What Does Oil Vandalism Mean for the Nigerian Economy?

Nigerian President Muhammadu Buhari and militants...photo Vanguard.ng
Nigerian President Muhammadu Buhari juxtaposed with a photo of militants. Photo/Vanguard.ng

Oil is Nigeria’s major source of revenue and the attacks on oil installations (majorly in the Niger Delta region of the country) has greatly affected the nation’s economy and supply of crude oil product to the international community.

The continuous attacks on the pipelines by vandals and militants known as the Niger Delta Avengers in the South-South region has caused lost revenue of 12.566 billion naira in one month, this is according to the Nigerian National Petroleum Corporation, NNPC, monthly Financial and Operations Report, March 2016.

The report by the NNPC showed that crude oil loss amounted to N5.94 billion; petroleum products losses stood at N1.757 billion, while N4.87 billion was spent on pipeline repairs and management costs.

According to the report, the losses negatively affected NNPC’s transfer to the federation account from the domestic sale of crude oil and gas. Specifically, the report noted that transfers to the federation account by the NNPC dipped by N69.544  billion to N9.23 billion in March.

Similarly on May 26, 2016, the then Minister of State for Petroleum Resources, Dr. Ibe Kachikwu was quoted to have said Nigeria’s crude oil production had declined from “2.2 million barrels per day to 1.4 million barrels per day due to pipeline vandalism”, this, he said, translated to loss of 800,000 barrels of oil daily. The minister made this known at a special session of the House of Representatives convened over the recent petrol price hike announcement (May 11, 2016) according to Vanguard newspaper.

The continuous decline of the petroleum products made the Kaduna Refinery Petrochemical Company (KRPC) Managing Director, Idi Muktar Maiha to call on the federal government to declare Warri-Kaduna pipelines as a “military zone,” in view of its strategic national importance. Maiha added that the pipelines need to be highly secured to guarantee continues supply of crude oil to KRPC, which supply refined oil to Nigeria’s northern region.

Maiha described attacks on Warri-Kaduna pipelines as the greatest threat to the oil and gas industry in the country. He made the plea while presenting his paper “KRPC: the journey to autonomy” at the 4th annual KRPC and Nigerian Union of Journalists, Kaduna Chapter training for Kaduna Energy Reporters’ in Kano State.

“We have advocated for the pipeline to be regarded as a ‘military zone’ in view of its strategic national importance,” he said.

Several groups of Niger Delta militants under different names have accused the government of polluting their environment through the unchecked supervision and clean up of oil spills by companies processing crude oil . In recent months the Avengers were behind numerous incessant attacks, to, as they say, rebuild their communities or leverage the Buhari-led administration to broker a deal to greater benefit the citizens of the South-South region or for the region to succeed (separate) in its entirety if a deal could not be brokered.

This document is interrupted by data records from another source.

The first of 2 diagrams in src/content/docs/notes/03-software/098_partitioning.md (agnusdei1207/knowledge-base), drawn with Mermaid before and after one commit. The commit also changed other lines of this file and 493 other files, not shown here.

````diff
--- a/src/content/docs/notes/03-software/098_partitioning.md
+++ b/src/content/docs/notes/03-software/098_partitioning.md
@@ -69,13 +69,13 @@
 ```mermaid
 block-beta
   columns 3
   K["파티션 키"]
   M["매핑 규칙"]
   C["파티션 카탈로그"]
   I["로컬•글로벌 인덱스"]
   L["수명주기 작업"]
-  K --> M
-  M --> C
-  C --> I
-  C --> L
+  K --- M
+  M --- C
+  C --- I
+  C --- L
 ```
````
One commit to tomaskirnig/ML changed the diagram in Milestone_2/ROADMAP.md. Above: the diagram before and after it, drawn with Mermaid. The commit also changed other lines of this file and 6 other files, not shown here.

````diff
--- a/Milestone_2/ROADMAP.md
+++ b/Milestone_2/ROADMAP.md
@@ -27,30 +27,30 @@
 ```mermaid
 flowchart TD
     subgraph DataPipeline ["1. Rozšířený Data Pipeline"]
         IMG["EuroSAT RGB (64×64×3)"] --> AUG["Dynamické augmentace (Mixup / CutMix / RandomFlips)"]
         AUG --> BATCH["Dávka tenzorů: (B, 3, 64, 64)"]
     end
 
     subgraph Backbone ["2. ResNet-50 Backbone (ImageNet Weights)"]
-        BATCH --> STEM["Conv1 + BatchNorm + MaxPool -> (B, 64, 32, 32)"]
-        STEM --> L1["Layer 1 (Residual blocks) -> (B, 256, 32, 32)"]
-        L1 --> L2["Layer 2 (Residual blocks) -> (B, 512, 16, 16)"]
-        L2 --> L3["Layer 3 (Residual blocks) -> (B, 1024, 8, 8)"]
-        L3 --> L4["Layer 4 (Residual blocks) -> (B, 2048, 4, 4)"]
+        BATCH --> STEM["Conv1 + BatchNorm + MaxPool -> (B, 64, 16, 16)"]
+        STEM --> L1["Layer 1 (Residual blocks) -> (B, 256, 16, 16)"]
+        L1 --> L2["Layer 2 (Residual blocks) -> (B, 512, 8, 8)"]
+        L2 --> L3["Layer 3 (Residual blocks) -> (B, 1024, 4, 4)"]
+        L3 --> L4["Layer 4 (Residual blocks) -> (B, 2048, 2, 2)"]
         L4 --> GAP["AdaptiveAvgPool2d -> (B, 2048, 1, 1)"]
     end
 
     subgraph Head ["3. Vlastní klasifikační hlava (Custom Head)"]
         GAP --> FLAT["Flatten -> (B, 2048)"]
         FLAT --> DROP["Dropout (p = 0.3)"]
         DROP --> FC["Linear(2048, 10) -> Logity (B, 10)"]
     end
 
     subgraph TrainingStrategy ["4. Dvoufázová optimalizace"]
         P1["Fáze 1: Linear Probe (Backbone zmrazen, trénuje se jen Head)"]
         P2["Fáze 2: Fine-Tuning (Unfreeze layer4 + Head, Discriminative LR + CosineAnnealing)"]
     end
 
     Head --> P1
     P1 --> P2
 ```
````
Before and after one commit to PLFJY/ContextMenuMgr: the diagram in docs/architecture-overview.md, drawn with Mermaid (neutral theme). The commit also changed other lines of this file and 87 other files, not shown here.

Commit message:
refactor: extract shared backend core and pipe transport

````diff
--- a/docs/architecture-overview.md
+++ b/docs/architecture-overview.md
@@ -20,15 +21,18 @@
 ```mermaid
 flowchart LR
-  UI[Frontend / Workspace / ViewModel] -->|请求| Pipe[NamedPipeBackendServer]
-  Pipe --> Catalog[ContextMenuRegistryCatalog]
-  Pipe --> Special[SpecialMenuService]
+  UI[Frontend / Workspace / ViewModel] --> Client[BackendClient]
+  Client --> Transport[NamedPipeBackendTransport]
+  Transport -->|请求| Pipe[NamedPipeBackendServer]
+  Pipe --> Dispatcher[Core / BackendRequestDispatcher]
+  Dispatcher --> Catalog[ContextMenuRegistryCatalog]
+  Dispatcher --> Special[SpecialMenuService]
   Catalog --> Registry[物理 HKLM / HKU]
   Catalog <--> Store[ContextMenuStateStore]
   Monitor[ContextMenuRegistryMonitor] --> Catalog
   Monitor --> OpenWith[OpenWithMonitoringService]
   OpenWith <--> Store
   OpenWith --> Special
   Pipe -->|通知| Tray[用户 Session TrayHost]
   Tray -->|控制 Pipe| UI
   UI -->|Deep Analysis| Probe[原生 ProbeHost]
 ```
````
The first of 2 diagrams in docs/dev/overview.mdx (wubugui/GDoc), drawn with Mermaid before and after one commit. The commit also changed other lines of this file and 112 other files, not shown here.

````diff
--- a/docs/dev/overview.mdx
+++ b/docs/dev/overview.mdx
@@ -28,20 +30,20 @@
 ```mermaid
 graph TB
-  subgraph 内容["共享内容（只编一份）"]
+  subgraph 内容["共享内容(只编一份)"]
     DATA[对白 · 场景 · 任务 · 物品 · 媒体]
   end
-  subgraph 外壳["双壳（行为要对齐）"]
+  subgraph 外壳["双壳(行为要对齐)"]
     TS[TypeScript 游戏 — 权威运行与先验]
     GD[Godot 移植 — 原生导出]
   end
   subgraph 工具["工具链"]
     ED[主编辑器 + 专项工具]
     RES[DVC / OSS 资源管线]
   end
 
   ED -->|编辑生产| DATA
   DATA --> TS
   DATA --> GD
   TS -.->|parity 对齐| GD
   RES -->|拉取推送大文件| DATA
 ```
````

Interestingly, the Nigeria military feel the Avengers are not being cooperative in efforts to broker a deal.